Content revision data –
※ ※ ※

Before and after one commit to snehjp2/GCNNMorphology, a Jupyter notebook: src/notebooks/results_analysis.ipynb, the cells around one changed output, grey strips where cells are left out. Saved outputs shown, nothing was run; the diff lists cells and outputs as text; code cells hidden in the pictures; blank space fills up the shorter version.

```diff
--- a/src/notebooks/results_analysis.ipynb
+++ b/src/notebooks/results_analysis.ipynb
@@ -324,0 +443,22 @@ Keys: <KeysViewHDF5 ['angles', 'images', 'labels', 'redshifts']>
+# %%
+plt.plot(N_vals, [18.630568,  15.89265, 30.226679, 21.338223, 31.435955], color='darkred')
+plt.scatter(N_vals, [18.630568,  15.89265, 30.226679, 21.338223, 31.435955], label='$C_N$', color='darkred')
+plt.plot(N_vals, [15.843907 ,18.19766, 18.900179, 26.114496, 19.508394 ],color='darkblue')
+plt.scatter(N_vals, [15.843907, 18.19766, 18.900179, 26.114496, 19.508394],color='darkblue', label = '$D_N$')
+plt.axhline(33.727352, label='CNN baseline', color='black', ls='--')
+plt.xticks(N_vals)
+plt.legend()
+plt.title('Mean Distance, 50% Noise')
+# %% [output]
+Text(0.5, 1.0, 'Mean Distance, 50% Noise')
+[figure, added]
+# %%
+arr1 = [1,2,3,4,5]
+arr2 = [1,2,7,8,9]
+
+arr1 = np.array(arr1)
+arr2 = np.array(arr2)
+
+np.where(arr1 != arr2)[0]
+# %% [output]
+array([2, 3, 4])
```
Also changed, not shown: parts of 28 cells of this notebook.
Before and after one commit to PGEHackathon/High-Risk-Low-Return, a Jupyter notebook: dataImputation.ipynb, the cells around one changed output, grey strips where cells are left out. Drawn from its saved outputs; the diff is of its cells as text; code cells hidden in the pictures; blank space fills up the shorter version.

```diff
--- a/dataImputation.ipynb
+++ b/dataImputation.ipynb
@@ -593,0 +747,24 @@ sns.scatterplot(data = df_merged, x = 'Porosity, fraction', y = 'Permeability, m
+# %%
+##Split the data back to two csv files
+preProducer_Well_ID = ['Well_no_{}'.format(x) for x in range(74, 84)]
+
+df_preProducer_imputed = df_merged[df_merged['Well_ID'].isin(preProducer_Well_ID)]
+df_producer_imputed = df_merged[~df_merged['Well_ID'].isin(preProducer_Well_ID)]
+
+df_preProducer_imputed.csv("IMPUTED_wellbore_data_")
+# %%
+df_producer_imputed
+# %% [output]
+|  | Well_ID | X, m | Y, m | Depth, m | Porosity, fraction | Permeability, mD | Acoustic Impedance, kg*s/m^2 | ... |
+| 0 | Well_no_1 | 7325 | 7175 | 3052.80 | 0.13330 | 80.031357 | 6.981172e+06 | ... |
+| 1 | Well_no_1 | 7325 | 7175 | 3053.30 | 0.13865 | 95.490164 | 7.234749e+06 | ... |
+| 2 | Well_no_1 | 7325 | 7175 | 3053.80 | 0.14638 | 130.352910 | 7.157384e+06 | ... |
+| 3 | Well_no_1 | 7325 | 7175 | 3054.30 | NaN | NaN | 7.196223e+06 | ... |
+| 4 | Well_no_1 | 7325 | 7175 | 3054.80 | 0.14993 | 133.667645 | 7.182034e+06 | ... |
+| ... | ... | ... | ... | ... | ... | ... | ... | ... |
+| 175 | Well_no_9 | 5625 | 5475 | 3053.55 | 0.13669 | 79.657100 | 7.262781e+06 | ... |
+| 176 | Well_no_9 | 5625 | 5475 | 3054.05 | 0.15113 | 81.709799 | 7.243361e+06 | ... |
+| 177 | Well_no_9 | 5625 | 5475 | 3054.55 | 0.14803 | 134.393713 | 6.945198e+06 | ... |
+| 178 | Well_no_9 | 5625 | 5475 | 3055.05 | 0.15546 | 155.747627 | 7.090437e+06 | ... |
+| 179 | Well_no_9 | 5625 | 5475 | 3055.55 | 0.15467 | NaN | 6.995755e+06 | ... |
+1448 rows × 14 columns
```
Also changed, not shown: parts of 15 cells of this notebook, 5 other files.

※ ※ ※

Task details – An exact copy of all the records above is the required answer.

Response for this exercise –
Before and after one commit to snehjp2/GCNNMorphology, a Jupyter notebook: src/notebooks/results_analysis.ipynb, the cells around one changed output, grey strips where cells are left out. Saved outputs shown, nothing was run; the diff lists cells and outputs as text; code cells hidden in the pictures; blank space fills up the shorter version.

```diff
--- a/src/notebooks/results_analysis.ipynb
+++ b/src/notebooks/results_analysis.ipynb
@@ -324,0 +443,22 @@ Keys: <KeysViewHDF5 ['angles', 'images', 'labels', 'redshifts']>
+# %%
+plt.plot(N_vals, [18.630568,  15.89265, 30.226679, 21.338223, 31.435955], color='darkred')
+plt.scatter(N_vals, [18.630568,  15.89265, 30.226679, 21.338223, 31.435955], label='$C_N$', color='darkred')
+plt.plot(N_vals, [15.843907 ,18.19766, 18.900179, 26.114496, 19.508394 ],color='darkblue')
+plt.scatter(N_vals, [15.843907, 18.19766, 18.900179, 26.114496, 19.508394],color='darkblue', label = '$D_N$')
+plt.axhline(33.727352, label='CNN baseline', color='black', ls='--')
+plt.xticks(N_vals)
+plt.legend()
+plt.title('Mean Distance, 50% Noise')
+# %% [output]
+Text(0.5, 1.0, 'Mean Distance, 50% Noise')
+[figure, added]
+# %%
+arr1 = [1,2,3,4,5]
+arr2 = [1,2,7,8,9]
+
+arr1 = np.array(arr1)
+arr2 = np.array(arr2)
+
+np.where(arr1 != arr2)[0]
+# %% [output]
+array([2, 3, 4])
```
Also changed, not shown: parts of 28 cells of this notebook.
Before and after one commit to PGEHackathon/High-Risk-Low-Return, a Jupyter notebook: dataImputation.ipynb, the cells around one changed output, grey strips where cells are left out. Drawn from its saved outputs; the diff is of its cells as text; code cells hidden in the pictures; blank space fills up the shorter version.

```diff
--- a/dataImputation.ipynb
+++ b/dataImputation.ipynb
@@ -593,0 +747,24 @@ sns.scatterplot(data = df_merged, x = 'Porosity, fraction', y = 'Permeability, m
+# %%
+##Split the data back to two csv files
+preProducer_Well_ID = ['Well_no_{}'.format(x) for x in range(74, 84)]
+
+df_preProducer_imputed = df_merged[df_merged['Well_ID'].isin(preProducer_Well_ID)]
+df_producer_imputed = df_merged[~df_merged['Well_ID'].isin(preProducer_Well_ID)]
+
+df_preProducer_imputed.csv("IMPUTED_wellbore_data_")
+# %%
+df_producer_imputed
+# %% [output]
+|  | Well_ID | X, m | Y, m | Depth, m | Porosity, fraction | Permeability, mD | Acoustic Impedance, kg*s/m^2 | ... |
+| 0 | Well_no_1 | 7325 | 7175 | 3052.80 | 0.13330 | 80.031357 | 6.981172e+06 | ... |
+| 1 | Well_no_1 | 7325 | 7175 | 3053.30 | 0.13865 | 95.490164 | 7.234749e+06 | ... |
+| 2 | Well_no_1 | 7325 | 7175 | 3053.80 | 0.14638 | 130.352910 | 7.157384e+06 | ... |
+| 3 | Well_no_1 | 7325 | 7175 | 3054.30 | NaN | NaN | 7.196223e+06 | ... |
+| 4 | Well_no_1 | 7325 | 7175 | 3054.80 | 0.14993 | 133.667645 | 7.182034e+06 | ... |
+| ... | ... | ... | ... | ... | ... | ... | ... | ... |
+| 175 | Well_no_9 | 5625 | 5475 | 3053.55 | 0.13669 | 79.657100 | 7.262781e+06 | ... |
+| 176 | Well_no_9 | 5625 | 5475 | 3054.05 | 0.15113 | 81.709799 | 7.243361e+06 | ... |
+| 177 | Well_no_9 | 5625 | 5475 | 3054.55 | 0.14803 | 134.393713 | 6.945198e+06 | ... |
+| 178 | Well_no_9 | 5625 | 5475 | 3055.05 | 0.15546 | 155.747627 | 7.090437e+06 | ... |
+| 179 | Well_no_9 | 5625 | 5475 | 3055.55 | 0.15467 | NaN | 6.995755e+06 | ... |
+1448 rows × 14 columns
```
Also changed, not shown: parts of 15 cells of this notebook, 5 other files.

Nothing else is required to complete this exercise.